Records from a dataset

※

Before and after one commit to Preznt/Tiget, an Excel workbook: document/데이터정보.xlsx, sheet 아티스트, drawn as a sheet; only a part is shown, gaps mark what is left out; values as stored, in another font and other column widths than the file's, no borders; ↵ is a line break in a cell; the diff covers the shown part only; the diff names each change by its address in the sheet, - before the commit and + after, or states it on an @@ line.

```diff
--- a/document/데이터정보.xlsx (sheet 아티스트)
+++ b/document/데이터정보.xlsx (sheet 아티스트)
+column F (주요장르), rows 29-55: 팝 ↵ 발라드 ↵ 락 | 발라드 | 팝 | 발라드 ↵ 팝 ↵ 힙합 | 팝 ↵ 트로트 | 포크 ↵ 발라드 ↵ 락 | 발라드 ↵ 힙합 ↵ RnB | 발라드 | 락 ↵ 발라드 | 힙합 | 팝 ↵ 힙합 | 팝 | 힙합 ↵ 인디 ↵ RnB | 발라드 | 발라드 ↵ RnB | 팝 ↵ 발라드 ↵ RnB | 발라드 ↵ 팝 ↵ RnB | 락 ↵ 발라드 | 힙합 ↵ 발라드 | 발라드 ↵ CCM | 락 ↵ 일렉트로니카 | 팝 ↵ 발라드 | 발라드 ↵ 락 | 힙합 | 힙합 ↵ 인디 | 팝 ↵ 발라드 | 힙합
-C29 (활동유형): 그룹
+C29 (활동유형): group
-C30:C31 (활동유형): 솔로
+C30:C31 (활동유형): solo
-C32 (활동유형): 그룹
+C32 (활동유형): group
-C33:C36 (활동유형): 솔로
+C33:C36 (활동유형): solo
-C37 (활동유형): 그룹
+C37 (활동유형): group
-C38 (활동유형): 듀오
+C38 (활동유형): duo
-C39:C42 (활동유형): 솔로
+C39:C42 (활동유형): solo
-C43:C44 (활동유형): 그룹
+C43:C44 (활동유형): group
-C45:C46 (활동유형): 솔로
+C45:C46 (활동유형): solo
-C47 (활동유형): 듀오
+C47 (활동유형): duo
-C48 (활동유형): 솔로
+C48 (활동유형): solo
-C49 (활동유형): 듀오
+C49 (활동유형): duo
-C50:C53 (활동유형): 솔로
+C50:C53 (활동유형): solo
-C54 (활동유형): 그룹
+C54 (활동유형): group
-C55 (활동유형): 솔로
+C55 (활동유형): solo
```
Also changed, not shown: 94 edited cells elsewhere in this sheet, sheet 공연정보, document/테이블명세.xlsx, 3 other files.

※

◆ What you should do ◆
Write out each entry once more, exactly as it was given.

◆ Answer section ◆
Before and after one commit to Preznt/Tiget, an Excel workbook: document/데이터정보.xlsx, sheet 아티스트, drawn as a sheet; only a part is shown, gaps mark what is left out; values as stored, in another font and other column widths than the file's, no borders; ↵ is a line break in a cell; the diff covers the shown part only; the diff names each change by its address in the sheet, - before the commit and + after, or states it on an @@ line.

```diff
--- a/document/데이터정보.xlsx (sheet 아티스트)
+++ b/document/데이터정보.xlsx (sheet 아티스트)
+column F (주요장르), rows 29-55: 팝 ↵ 발라드 ↵ 락 | 발라드 | 팝 | 발라드 ↵ 팝 ↵ 힙합 | 팝 ↵ 트로트 | 포크 ↵ 발라드 ↵ 락 | 발라드 ↵ 힙합 ↵ RnB | 발라드 | 락 ↵ 발라드 | 힙합 | 팝 ↵ 힙합 | 팝 | 힙합 ↵ 인디 ↵ RnB | 발라드 | 발라드 ↵ RnB | 팝 ↵ 발라드 ↵ RnB | 발라드 ↵ 팝 ↵ RnB | 락 ↵ 발라드 | 힙합 ↵ 발라드 | 발라드 ↵ CCM | 락 ↵ 일렉트로니카 | 팝 ↵ 발라드 | 발라드 ↵ 락 | 힙합 | 힙합 ↵ 인디 | 팝 ↵ 발라드 | 힙합
-C29 (활동유형): 그룹
+C29 (활동유형): group
-C30:C31 (활동유형): 솔로
+C30:C31 (활동유형): solo
-C32 (활동유형): 그룹
+C32 (활동유형): group
-C33:C36 (활동유형): 솔로
+C33:C36 (활동유형): solo
-C37 (활동유형): 그룹
+C37 (활동유형): group
-C38 (활동유형): 듀오
+C38 (활동유형): duo
-C39:C42 (활동유형): 솔로
+C39:C42 (활동유형): solo
-C43:C44 (활동유형): 그룹
+C43:C44 (활동유형): group
-C45:C46 (활동유형): 솔로
+C45:C46 (활동유형): solo
-C47 (활동유형): 듀오
+C47 (활동유형): duo
-C48 (활동유형): 솔로
+C48 (활동유형): solo
-C49 (활동유형): 듀오
+C49 (활동유형): duo
-C50:C53 (활동유형): 솔로
+C50:C53 (활동유형): solo
-C54 (활동유형): 그룹
+C54 (활동유형): group
-C55 (활동유형): 솔로
+C55 (활동유형): solo
```
Also changed, not shown: 94 edited cells elsewhere in this sheet, sheet 공연정보, document/테이블명세.xlsx, 3 other files.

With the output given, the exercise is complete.